            echo "Number of lines in $file: $line_count"
    echo "Directory does not exist or loop condition is false. Exiting."
    exit 1

echo "File processing completed."

The Bash script initializes a variable directory_path with the current working directory obtained using the pwd command. A boolean variable processFiles is set to control the loop. Then it checks if the directory specified by directory_path exists and if the loop condition $processFiles is true using the [ -d "$directory_path" ] && $processFiles expression. If both conditions are met, the script enters a loop that iterates through each .txt file in the directory. Within the loop, [ -e "$file" ] checks if the current file exists, and if true, the script processes the file by printing a message about its processing and counting the number of lines using wc -l. The final else block handles cases where the directory does not exist or the loop condition is false. It also displays an appropriate message and exits with an error code.

 Checking the number of lines in Multiple Text Files with Boolean “True False” and Logical OperatorsAs you see from the image above, the provided code successfully counts the number of lines of each text file, using a for loop along with the logical bash operator (AND) and the boolean ‘true false’ value in a bash script.

Best Practices of Working With Boolean “True False” Variables in Bash

  • Ensure that 0 is used for true and 1 is used for false to follow Unix conventions.
  • Ensure that the name of the boolean variable is meaningful and indicates its purpose.
  • When using a boolean variable in a conditional statement, always compare the values using the -eq operator.
  • When dealing with complex scripts, think about using functions to wrap related boolean operations. It makes the code easier to understand.


There are many ways to incorporate the boolean variable with a bash code. It depends on how you want to design and write your algorithm. I hope this article provides you with an overall idea of how to work with true false values in a bash script. However, If you have any confusion or queries, feel free to comment below. Thank You!

People Also Ask

What is true and false in Bash?

When it comes to Bash scripting, the true and false commands are crucial in representing boolean values that have a significant role in decision-making and control flow. The true command, upon execution, does not carry out any function but consistently returns a successful exit status (0). This makes it an essential tool for creating loops or as a placeholder in situations where no specific action is required. On the other hand, the false command, while equally inactive in terms of functionality, consistently returns a failure exit status (non-zero). This makes it particularly useful for simulating error conditions or intentionally causing a command to fail within a script.

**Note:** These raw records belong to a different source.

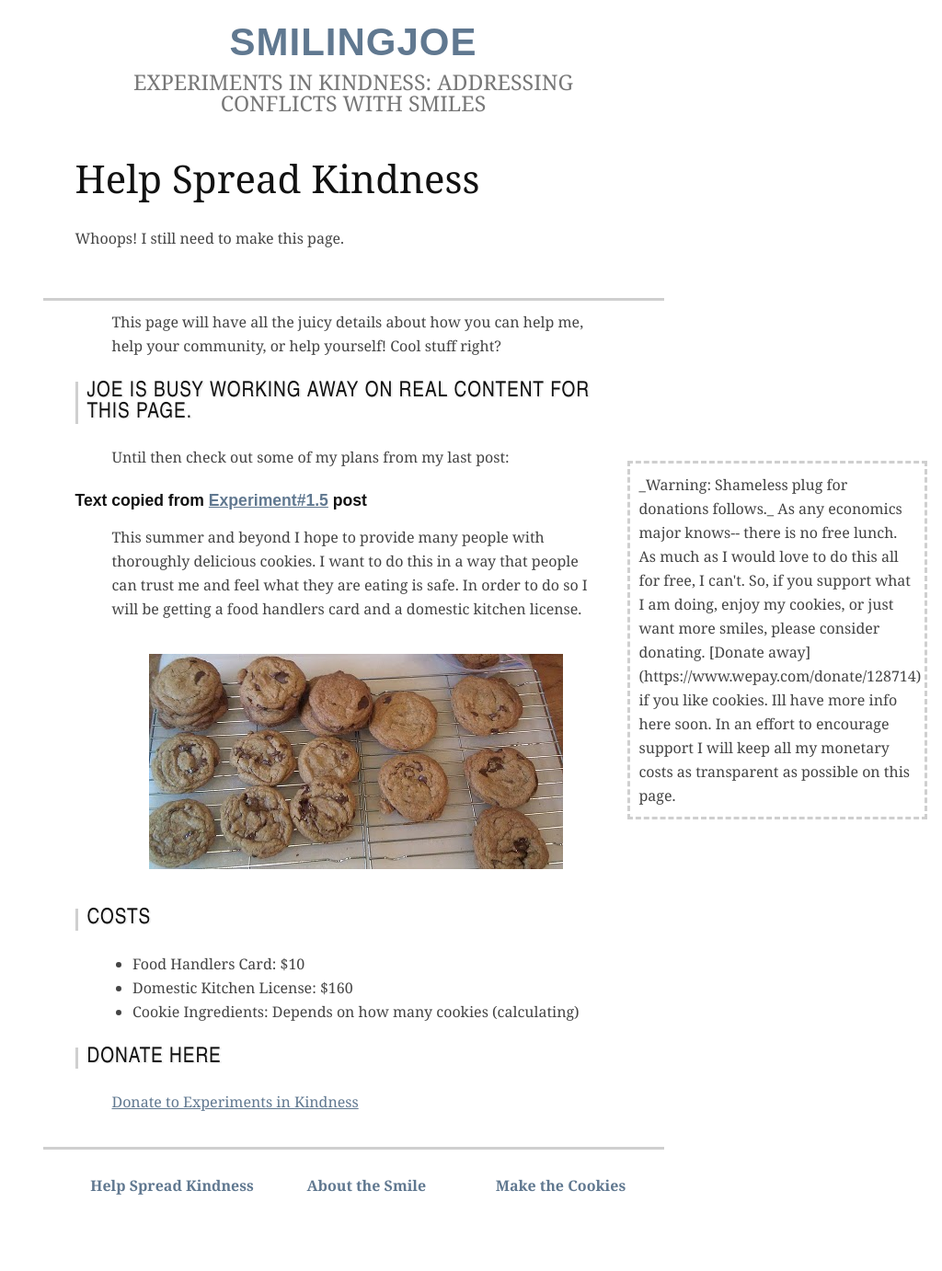
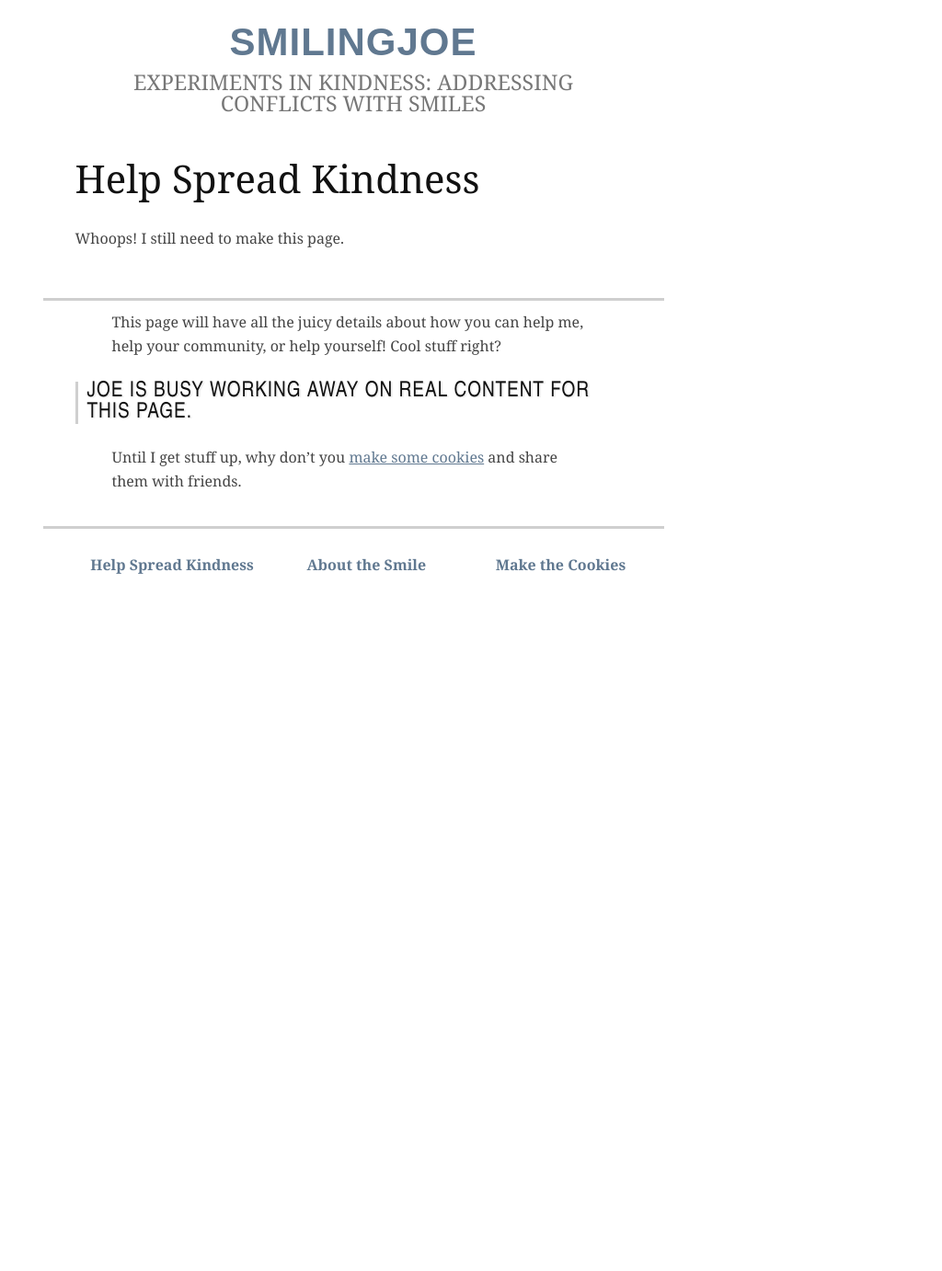
Before and after one commit to joehand/smilingjoe, a Jekyll site: the page built from support.markdown, in a window 1280 px wide. Shown: the whole page at 92% size, without its empty margins (256-1280 px from the left). Built offline with Jekyll 4.4.1, drawn with Linux system fonts in a browser that asks for light colours; nearby versions of some CDN libraries; some web fonts are replaced; Markdown is read by kramdown in place of the engine named in the settings; a script that is not in the unit is left out; after the commit the page ends 960 px from its top, so only the background shows below that.

Commit message:
Changing some pages around, taking off donate stuff.

```diff
--- a/cookie.markdown
+++ b/cookie.markdown
@@ -6,7 +6,6 @@ description: Ever since I can remember I made Chocolate Chip Cookies. Ten years
 type: about
 ---
 
-####Page is a work in progress
 
 The real secret is not what you put in the cookies, but how you make them. So be sure to add lots of love!
 
--- a/support.markdown
+++ b/support.markdown
@@ -10,27 +10,4 @@ This page will have all the juicy details about how you can help me, help your c
 
 ####Joe is busy working away on real content for this page.
 
-Until then check out some of my plans from my last post:
-
-#####Text copied from [Experiment#1.5]({{ site.blog_url }}/07/2011/laddscircle/) post
-This summer and beyond I hope to provide many people with thoroughly delicious cookies. I want to do this in a way that people can trust me and feel what they are eating is safe. In order to do so I will be getting a food handlers card and a domestic kitchen license.
-
-
-<aside class="sidenote up">
-_Warning: Shameless plug for donations follows._
-
-As any economics major knows-- there is no free lunch. As much as I would love to do this all for free, I can't. So, if you support what I am doing, enjoy my cookies, or just want more smiles, please consider donating. [Donate away](https://www.wepay.com/donate/128714) if you like cookies. Ill have more info here soon.
-
-In an effort to encourage support I will keep all my monetary costs as transparent as possible on this page.
-</aside>
-<img class="nofloat" src="{{ site.imgpath }}cookies_med.jpg" title="Cookies (Credit:Joe Hand)" alt="Cookies">
-
-
-####Costs
-
-*	Food Handlers Card: $10
-*	Domestic Kitchen License: $160
-*	Cookie Ingredients: Depends on how many cookies (calculating)
-
-####Donate Here
-{% include donate.html %}
+Until I get stuff up, why don't you [make some cookies](http://smilingjoe.com/cookie.html) and share them with friends.
--- a/updates.markdown
+++ b/updates.markdown
@@ -8,6 +8,10 @@ type: about
 
 
 ###Experiments in Kindness
+
+####Experiment #3
+#####Places in Portland, July 15-?
+I am working up plans for my next experiment. Stay tuned.
 
 ####Experiment #2
 #####Friday July 8th, 5pm
```
Also changed, not shown: _posts/2011-07-05-laddscircle.markdown (+0 -14 lines).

What is true in shell script?

The true command does absolutely nothing and always returns a successful exit status. When this command is executed, it serves as a no-operation command. It produces no output and has no impact on the execution flow of the script. Its primary purpose is to indicate successful execution and always returns an exit code of 0. However, it is commonly used as a placeholder in scripts or as a command that ensures a successful exit status. This is especially useful in situations where a command is necessary but no specific action is required.

Is Bash exit code 0 true or false?

Bash exit code 0 means true. An exit code of 0 usually means that the command or script has been executed successfully without any errors. This is why it is commonly referred to as “true”. A zero exit code is generally considered a true condition, while a non-zero exit code implies a false condition. This convention is widely accepted and used.

Related Articles

<< Go Back to Bash Logical Operators | Bash Operator | Bash Scripting Tutorial

5/5 - (1 vote)
Mohammad Shah Miran

Hey, I'm Mohammad Shah Miran, previously worked as a VBA and Excel Content Developer at SOFTEKO, and for now working as a Linux Content Developer Executive in LinuxSimply Project. I completed my graduation from Bangladesh University of Engineering and Technology (BUET). As a part of my job, i communicate with Linux operating system, without letting the GUI to intervene and try to pass it to our audience.

Leave a Comment